DATA LISTING:

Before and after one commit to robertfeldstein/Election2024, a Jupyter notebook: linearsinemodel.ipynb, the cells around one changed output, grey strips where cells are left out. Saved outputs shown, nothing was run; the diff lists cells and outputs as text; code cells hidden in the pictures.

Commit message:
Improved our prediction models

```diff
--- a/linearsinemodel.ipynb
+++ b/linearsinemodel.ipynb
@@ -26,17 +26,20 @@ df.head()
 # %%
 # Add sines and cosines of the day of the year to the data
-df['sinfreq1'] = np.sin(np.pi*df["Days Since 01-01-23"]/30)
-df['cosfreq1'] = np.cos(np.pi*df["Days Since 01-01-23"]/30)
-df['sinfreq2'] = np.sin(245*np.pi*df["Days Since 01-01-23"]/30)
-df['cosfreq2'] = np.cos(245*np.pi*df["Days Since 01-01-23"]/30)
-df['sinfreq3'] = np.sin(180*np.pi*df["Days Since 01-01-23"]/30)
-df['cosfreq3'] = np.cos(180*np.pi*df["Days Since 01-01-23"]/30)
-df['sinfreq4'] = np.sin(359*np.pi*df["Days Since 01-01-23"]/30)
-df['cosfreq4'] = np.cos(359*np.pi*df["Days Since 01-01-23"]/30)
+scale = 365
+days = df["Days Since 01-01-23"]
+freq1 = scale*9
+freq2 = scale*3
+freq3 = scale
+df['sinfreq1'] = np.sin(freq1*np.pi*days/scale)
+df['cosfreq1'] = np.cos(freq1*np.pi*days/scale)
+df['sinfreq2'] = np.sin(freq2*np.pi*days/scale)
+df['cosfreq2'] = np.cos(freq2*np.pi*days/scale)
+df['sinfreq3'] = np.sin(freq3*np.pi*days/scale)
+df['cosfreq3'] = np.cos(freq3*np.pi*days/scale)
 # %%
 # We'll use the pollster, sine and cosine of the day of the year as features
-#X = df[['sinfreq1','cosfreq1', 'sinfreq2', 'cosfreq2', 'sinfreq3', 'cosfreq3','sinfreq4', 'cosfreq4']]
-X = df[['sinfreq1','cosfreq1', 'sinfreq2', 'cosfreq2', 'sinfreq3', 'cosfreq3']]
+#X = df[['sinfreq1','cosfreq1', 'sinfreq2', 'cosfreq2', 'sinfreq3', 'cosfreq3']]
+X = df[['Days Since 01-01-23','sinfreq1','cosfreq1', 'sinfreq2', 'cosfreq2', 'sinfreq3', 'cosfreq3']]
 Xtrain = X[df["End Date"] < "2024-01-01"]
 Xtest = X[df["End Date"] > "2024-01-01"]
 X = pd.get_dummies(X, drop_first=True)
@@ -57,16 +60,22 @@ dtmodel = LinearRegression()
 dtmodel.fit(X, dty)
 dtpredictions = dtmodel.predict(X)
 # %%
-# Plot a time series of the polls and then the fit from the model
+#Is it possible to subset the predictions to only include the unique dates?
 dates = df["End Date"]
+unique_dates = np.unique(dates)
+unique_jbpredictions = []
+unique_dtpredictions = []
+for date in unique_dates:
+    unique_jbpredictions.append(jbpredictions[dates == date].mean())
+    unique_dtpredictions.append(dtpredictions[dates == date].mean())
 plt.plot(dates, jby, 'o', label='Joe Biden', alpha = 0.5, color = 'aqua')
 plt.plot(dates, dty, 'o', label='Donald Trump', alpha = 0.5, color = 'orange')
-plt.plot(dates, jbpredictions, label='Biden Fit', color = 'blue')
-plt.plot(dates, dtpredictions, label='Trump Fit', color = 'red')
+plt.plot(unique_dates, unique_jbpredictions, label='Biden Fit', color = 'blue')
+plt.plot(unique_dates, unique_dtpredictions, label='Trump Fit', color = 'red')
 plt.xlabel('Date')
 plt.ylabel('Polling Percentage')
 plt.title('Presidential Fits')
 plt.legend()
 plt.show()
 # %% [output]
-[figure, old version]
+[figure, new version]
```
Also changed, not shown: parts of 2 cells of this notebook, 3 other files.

TASK TO COMPLETE: Retype the data. Every line must match the original exactly.

OUTPUT BELOW:
Before and after one commit to robertfeldstein/Election2024, a Jupyter notebook: linearsinemodel.ipynb, the cells around one changed output, grey strips where cells are left out. Saved outputs shown, nothing was run; the diff lists cells and outputs as text; code cells hidden in the pictures.

Commit message:
Improved our prediction models

```diff
--- a/linearsinemodel.ipynb
+++ b/linearsinemodel.ipynb
@@ -26,17 +26,20 @@ df.head()
 # %%
 # Add sines and cosines of the day of the year to the data
-df['sinfreq1'] = np.sin(np.pi*df["Days Since 01-01-23"]/30)
-df['cosfreq1'] = np.cos(np.pi*df["Days Since 01-01-23"]/30)
-df['sinfreq2'] = np.sin(245*np.pi*df["Days Since 01-01-23"]/30)
-df['cosfreq2'] = np.cos(245*np.pi*df["Days Since 01-01-23"]/30)
-df['sinfreq3'] = np.sin(180*np.pi*df["Days Since 01-01-23"]/30)
-df['cosfreq3'] = np.cos(180*np.pi*df["Days Since 01-01-23"]/30)
-df['sinfreq4'] = np.sin(359*np.pi*df["Days Since 01-01-23"]/30)
-df['cosfreq4'] = np.cos(359*np.pi*df["Days Since 01-01-23"]/30)
+scale = 365
+days = df["Days Since 01-01-23"]
+freq1 = scale*9
+freq2 = scale*3
+freq3 = scale
+df['sinfreq1'] = np.sin(freq1*np.pi*days/scale)
+df['cosfreq1'] = np.cos(freq1*np.pi*days/scale)
+df['sinfreq2'] = np.sin(freq2*np.pi*days/scale)
+df['cosfreq2'] = np.cos(freq2*np.pi*days/scale)
+df['sinfreq3'] = np.sin(freq3*np.pi*days/scale)
+df['cosfreq3'] = np.cos(freq3*np.pi*days/scale)
 # %%
 # We'll use the pollster, sine and cosine of the day of the year as features
-#X = df[['sinfreq1','cosfreq1', 'sinfreq2', 'cosfreq2', 'sinfreq3', 'cosfreq3','sinfreq4', 'cosfreq4']]
-X = df[['sinfreq1','cosfreq1', 'sinfreq2', 'cosfreq2', 'sinfreq3', 'cosfreq3']]
+#X = df[['sinfreq1','cosfreq1', 'sinfreq2', 'cosfreq2', 'sinfreq3', 'cosfreq3']]
+X = df[['Days Since 01-01-23','sinfreq1','cosfreq1', 'sinfreq2', 'cosfreq2', 'sinfreq3', 'cosfreq3']]
 Xtrain = X[df["End Date"] < "2024-01-01"]
 Xtest = X[df["End Date"] > "2024-01-01"]
 X = pd.get_dummies(X, drop_first=True)
@@ -57,16 +60,22 @@ dtmodel = LinearRegression()
 dtmodel.fit(X, dty)
 dtpredictions = dtmodel.predict(X)
 # %%
-# Plot a time series of the polls and then the fit from the model
+#Is it possible to subset the predictions to only include the unique dates?
 dates = df["End Date"]
+unique_dates = np.unique(dates)
+unique_jbpredictions = []
+unique_dtpredictions = []
+for date in unique_dates:
+    unique_jbpredictions.append(jbpredictions[dates == date].mean())
+    unique_dtpredictions.append(dtpredictions[dates == date].mean())
 plt.plot(dates, jby, 'o', label='Joe Biden', alpha = 0.5, color = 'aqua')
 plt.plot(dates, dty, 'o', label='Donald Trump', alpha = 0.5, color = 'orange')
-plt.plot(dates, jbpredictions, label='Biden Fit', color = 'blue')
-plt.plot(dates, dtpredictions, label='Trump Fit', color = 'red')
+plt.plot(unique_dates, unique_jbpredictions, label='Biden Fit', color = 'blue')
+plt.plot(unique_dates, unique_dtpredictions, label='Trump Fit', color = 'red')
 plt.xlabel('Date')
 plt.ylabel('Polling Percentage')
 plt.title('Presidential Fits')
 plt.legend()
 plt.show()
 # %% [output]
-[figure, old version]
+[figure, new version]
```
Also changed, not shown: parts of 2 cells of this notebook, 3 other files.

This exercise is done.